■ LISTED ENTRIES
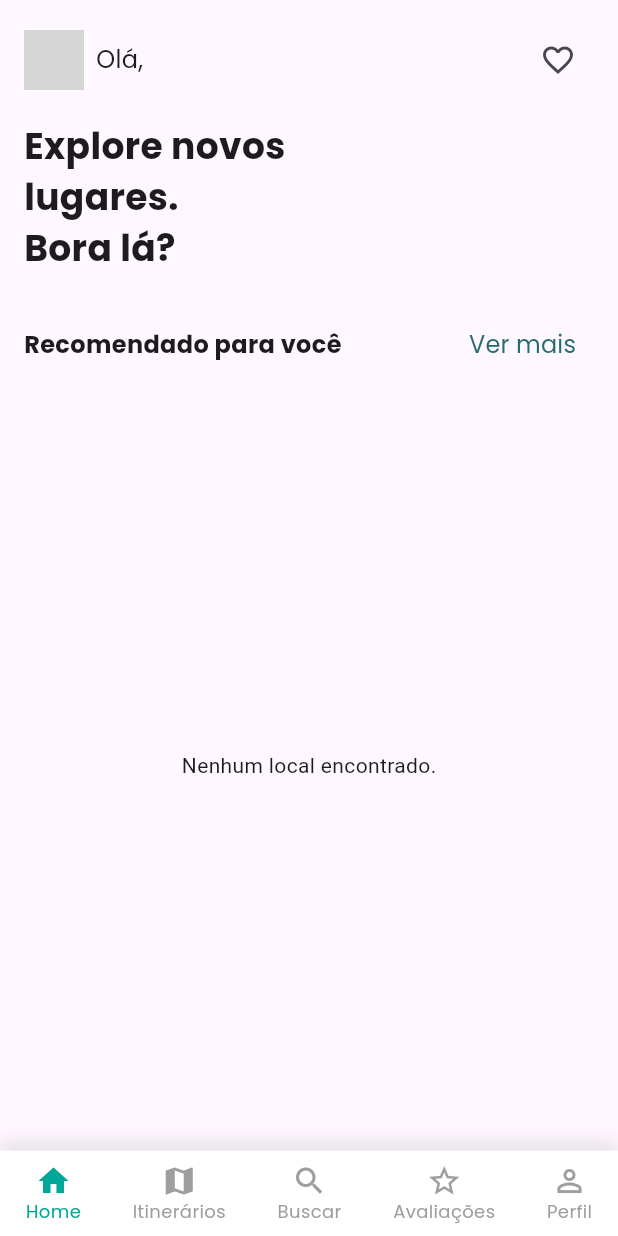
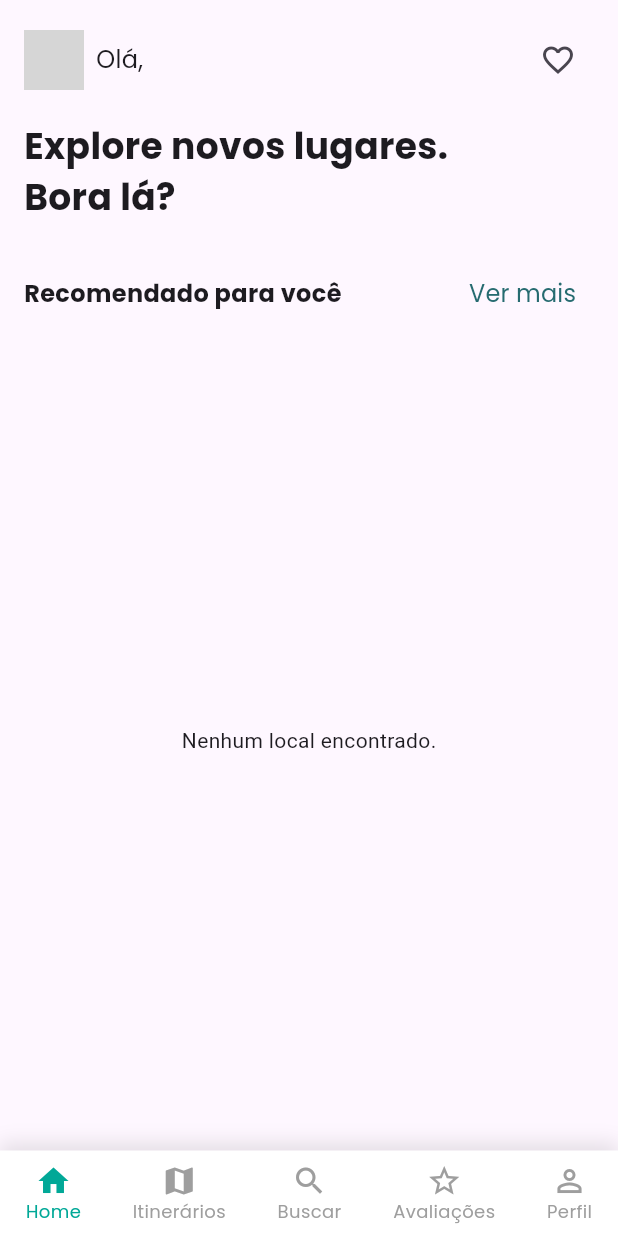
Before and after one commit to ste-coding/dsi-grupo05, a Flutter app: the LocalDetailsPage screen opened directly with empty values, after a tap on "Home", on a phone screen of 412 x 824 dp. Run offline on Flutter 3.47's test engine with Material 3 defaults, Android fonts, the phone set to English and light mode, and no system bars; our stand-ins replace brasil_fields, cloud_firestore, dartz, dio, firebase_auth, firebase_core and 2 more; accounts and stored records are empty; network calls fail; grey boxes are pictures that could not be loaded.

Commit message:
ajuste cores

```diff
--- a/lib/views/itinerario.page.dart
+++ b/lib/views/itinerario.page.dart
@@ -36,7 +36,7 @@ class ItinerariosPage extends StatelessWidget {
           },
         ),
       ),
-body: StreamBuilder<QuerySnapshot>(
+      body: StreamBuilder<QuerySnapshot>(
         stream: itinerariosService.getItinerariosStream(),
         builder: (context, snapshot) {
           if (snapshot.connectionState == ConnectionState.waiting) {
--- a/lib/views/local_details.page.dart
+++ b/lib/views/local_details.page.dart
@@ -2,6 +2,7 @@ import 'package:flutter/material.dart';
 import 'package:provider/provider.dart';
 import '../controller/local_controller.dart';
 import '../models/local_model.dart';
+import 'explore.page.dart';
 import '../models/itinerario_model.dart';
 import '../services/firestore/itinerarios.service.dart';
 import '../widgets/itinerary_bottom_sheet.dart';
@@ -265,7 +266,14 @@ class _LocalDetailsPageState extends State<LocalDetailsPage> {
           Navigator.pushNamed(context, '/itinerario');
           break;
         case 2:
-          Navigator.pushNamed(context, '/buscar');
+            Navigator.push(
+              context,
+              MaterialPageRoute(builder: (context) => ExplorePage(onSelectedLocal:(local) {
+                              print("Local selecionado: ${local.nome}");
+                            },
+                            )),
+
+            );
           break;
         case 3:
           Navigator.pushNamed(context, '/avaliacoes');
--- a/lib/views/menu.page.dart
+++ b/lib/views/menu.page.dart
@@ -128,7 +128,7 @@ class _MenuPageState extends State<MenuPage> {
                 crossAxisAlignment: CrossAxisAlignment.start,
                 children: [
                   const Text(
-                    'Explore novos\nlugares.',
+                    'Explore novos lugares.',
                     style: TextStyle(
                       fontFamily: 'Poppins',
                       fontSize: 24,
--- a/lib/widgets/itinerary_bottom_sheet.dart
+++ b/lib/widgets/itinerary_bottom_sheet.dart
@@ -108,7 +108,8 @@ class _ItineraryBottomSheetState extends State<ItineraryBottomSheet> {
               }
             },
             style: ElevatedButton.styleFrom(
-              backgroundColor: const Color(0xFF01A897),
+              backgroundColor: const Color(0xFF266B70),
+              foregroundColor: Colors.white,
               textStyle: const TextStyle(
                 fontFamily: 'Poppins',
                 color: Colors.white,
--- a/lib/widgets/roteiro_tab.dart
+++ b/lib/widgets/roteiro_tab.dart
@@ -269,7 +269,7 @@ class _RoteiroTabState extends State<RoteiroTab> {
       floatingActionButton: FloatingActionButton(
         onPressed: _addNewLocal,
         tooltip: 'Adicionar Local',
-        backgroundColor: Color(0xFF266B70),
+        backgroundColor: const Color(0xFF01A897),
         child: const Icon(Icons.add, color: Colors.white),
       ),
         );
```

■ YOUR TASK
Please output all the records above exactly, leaving out every picture.

■ OUTPUT OF THE EXERCISE
Before and after one commit to ste-coding/dsi-grupo05, a Flutter app: the LocalDetailsPage screen opened directly with empty values, after a tap on "Home", on a phone screen of 412 x 824 dp. Run offline on Flutter 3.47's test engine with Material 3 defaults, Android fonts, the phone set to English and light mode, and no system bars; our stand-ins replace brasil_fields, cloud_firestore, dartz, dio, firebase_auth, firebase_core and 2 more; accounts and stored records are empty; network calls fail; grey boxes are pictures that could not be loaded.

Commit message:
ajuste cores

```diff
--- a/lib/views/itinerario.page.dart
+++ b/lib/views/itinerario.page.dart
@@ -36,7 +36,7 @@ class ItinerariosPage extends StatelessWidget {
           },
         ),
       ),
-body: StreamBuilder<QuerySnapshot>(
+      body: StreamBuilder<QuerySnapshot>(
         stream: itinerariosService.getItinerariosStream(),
         builder: (context, snapshot) {
           if (snapshot.connectionState == ConnectionState.waiting) {
--- a/lib/views/local_details.page.dart
+++ b/lib/views/local_details.page.dart
@@ -2,6 +2,7 @@ import 'package:flutter/material.dart';
 import 'package:provider/provider.dart';
 import '../controller/local_controller.dart';
 import '../models/local_model.dart';
+import 'explore.page.dart';
 import '../models/itinerario_model.dart';
 import '../services/firestore/itinerarios.service.dart';
 import '../widgets/itinerary_bottom_sheet.dart';
@@ -265,7 +266,14 @@ class _LocalDetailsPageState extends State<LocalDetailsPage> {
           Navigator.pushNamed(context, '/itinerario');
           break;
         case 2:
-          Navigator.pushNamed(context, '/buscar');
+            Navigator.push(
+              context,
+              MaterialPageRoute(builder: (context) => ExplorePage(onSelectedLocal:(local) {
+                              print("Local selecionado: ${local.nome}");
+                            },
+                            )),
+
+            );
           break;
         case 3:
           Navigator.pushNamed(context, '/avaliacoes');
--- a/lib/views/menu.page.dart
+++ b/lib/views/menu.page.dart
@@ -128,7 +128,7 @@ class _MenuPageState extends State<MenuPage> {
                 crossAxisAlignment: CrossAxisAlignment.start,
                 children: [
                   const Text(
-                    'Explore novos\nlugares.',
+                    'Explore novos lugares.',
                     style: TextStyle(
                       fontFamily: 'Poppins',
                       fontSize: 24,
--- a/lib/widgets/itinerary_bottom_sheet.dart
+++ b/lib/widgets/itinerary_bottom_sheet.dart
@@ -108,7 +108,8 @@ class _ItineraryBottomSheetState extends State<ItineraryBottomSheet> {
               }
             },
             style: ElevatedButton.styleFrom(
-              backgroundColor: const Color(0xFF01A897),
+              backgroundColor: const Color(0xFF266B70),
+              foregroundColor: Colors.white,
               textStyle: const TextStyle(
                 fontFamily: 'Poppins',
                 color: Colors.white,
--- a/lib/widgets/roteiro_tab.dart
+++ b/lib/widgets/roteiro_tab.dart
@@ -269,7 +269,7 @@ class _RoteiroTabState extends State<RoteiroTab> {
       floatingActionButton: FloatingActionButton(
         onPressed: _addNewLocal,
         tooltip: 'Adicionar Local',
-        backgroundColor: Color(0xFF266B70),
+        backgroundColor: const Color(0xFF01A897),
         child: const Icon(Icons.add, color: Colors.white),
       ),
         );
```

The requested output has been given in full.